Work task: Each line that holds the word "class" counts once; give the total for the records below and nothing else.

**********

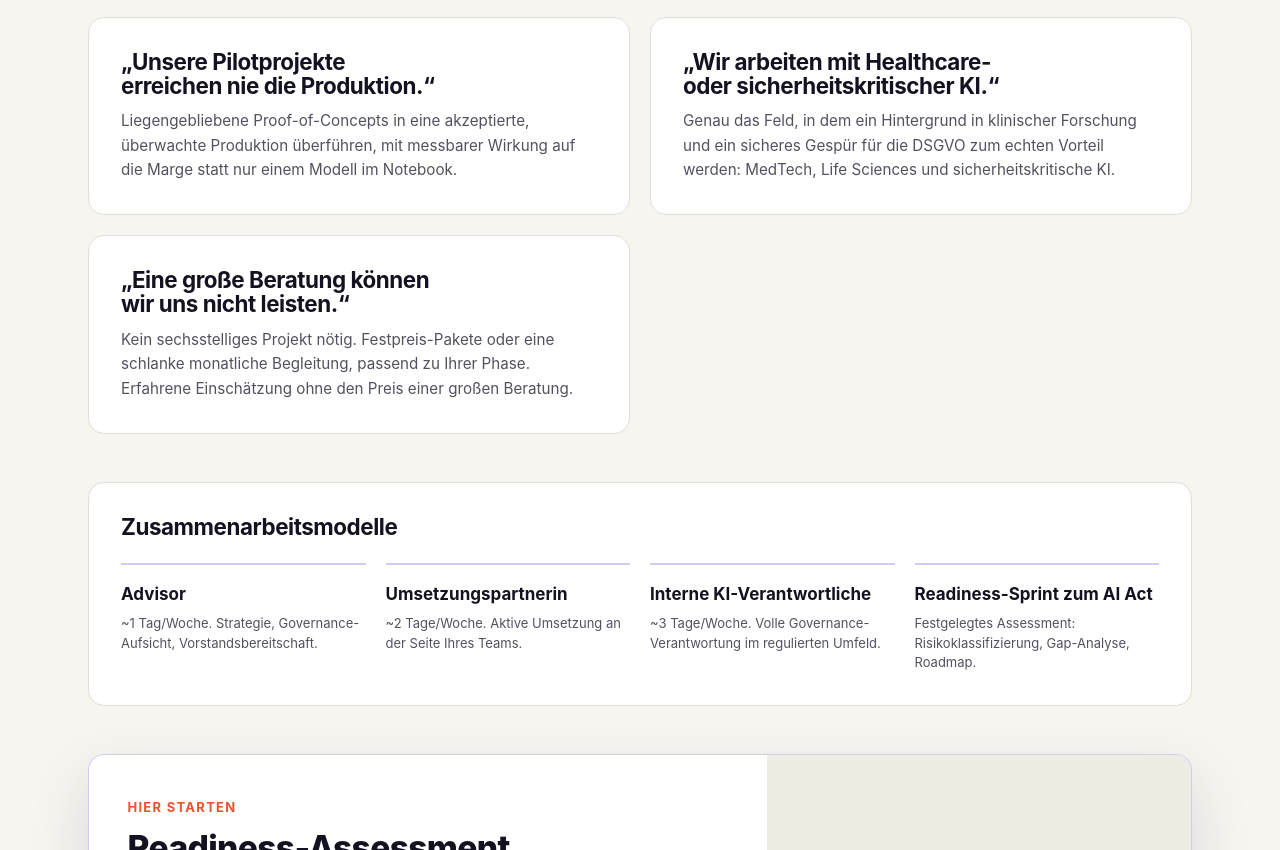
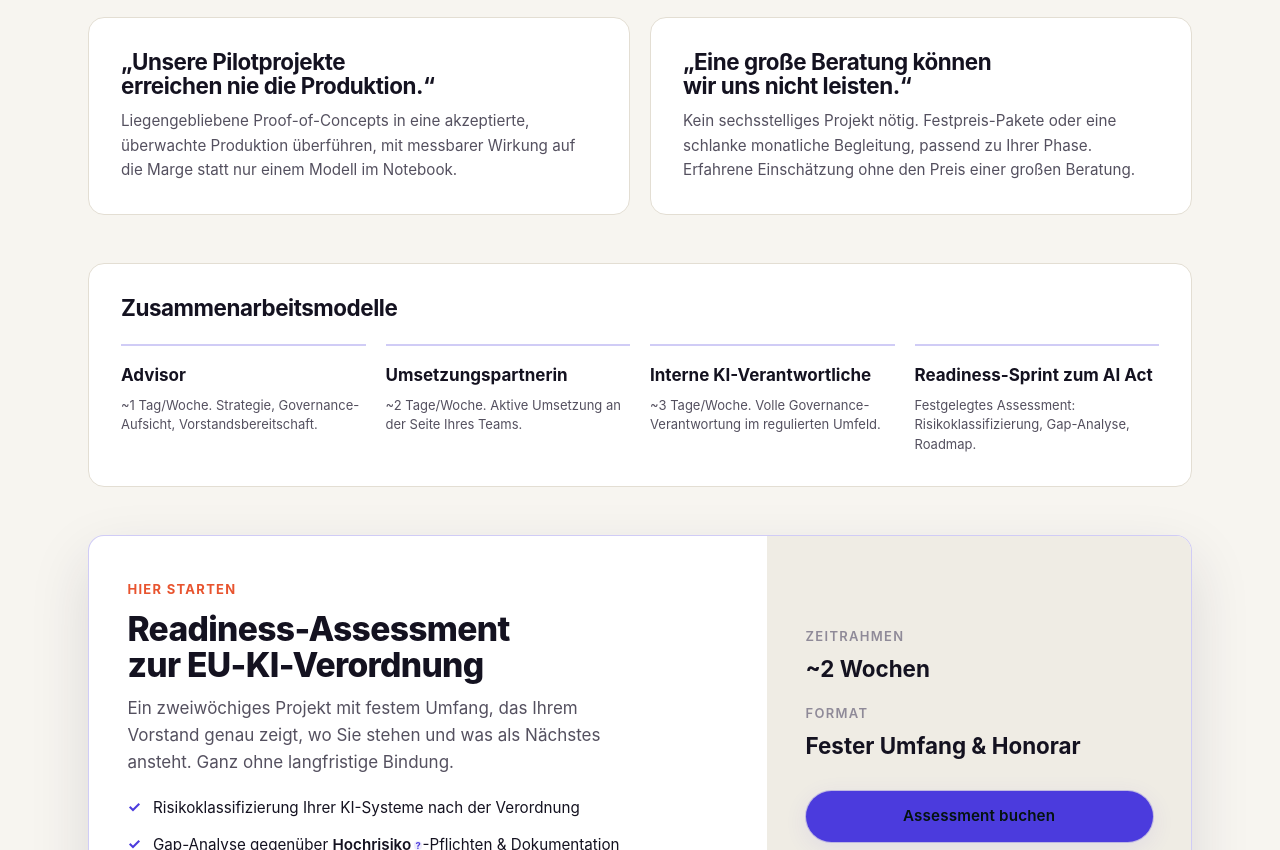
Before and after one commit to ellaroyce/ellaroyce.github.io, a plain HTML site: page index.html in a window 1280 px wide. Shown: the part 2674-3524 px from the top of the page. Drawn offline with Linux system fonts and the light colour scheme; a web font is replaced by a local one.

Commit message:
Remove healthcare/safety-critical AI service card (EN/DE)

```diff
--- a/index.html
+++ b/index.html
@@ -215,12 +215,6 @@
         </article>
         <article class="service reveal">
           <div class="service__head">
-            <h3 data-i18n="svc4.h">“We work in healthcare or safety-critical AI.”</h3>
-          </div>
-          <p data-i18n="svc4.p">The niche where a clinical research record and GDPR-native instincts become a genuine moat — MedTech, life sciences, and safety-critical AI.</p>
-        </article>
-        <article class="service reveal">
-          <div class="service__head">
             <h3 data-i18n="svc5.h">“We can’t afford a big consultancy.”</h3>
           </div>
           <p data-i18n="svc5.p">No six-figure engagement needed. Fixed-scope pieces or a light monthly arrangement, sized to your stage. Senior judgement without the enterprise price tag.</p>
--- a/script.js
+++ b/script.js
@@ -81,8 +81,6 @@ const I18N = {
     'svc2.p': 'Sie fangen bei null an. Ich baue Ihre IT- und KI-Grundlagen auf, ausgerichtet an Ihren KPIs, damit alles mitwächst, statt zum nächsten Problemfall zu werden.',
     'svc3.h': '„Unsere Pilotprojekte erreichen nie die Produktion.“',
     'svc3.p': 'Liegengebliebene Proof-of-Concepts in eine akzeptierte, überwachte Produktion überführen, mit messbarer Wirkung auf die Marge statt nur einem Modell im Notebook.',
-    'svc4.h': '„Wir arbeiten mit Healthcare- oder sicherheitskritischer KI.“',
-    'svc4.p': 'Genau das Feld, in dem ein Hintergrund in klinischer Forschung und ein sicheres Gespür für die DSGVO zum echten Vorteil werden: MedTech, Life Sciences und sicherheitskritische KI.',
     'svc5.h': '„Eine große Beratung können wir uns nicht leisten.“',
     'svc5.p': 'Kein sechsstelliges Projekt nötig. Festpreis-Pakete oder eine schlanke monatliche Begleitung, passend zu Ihrer Phase. Erfahrene Einschätzung ohne den Preis einer großen Beratung.',
 
```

**********

Response box: 4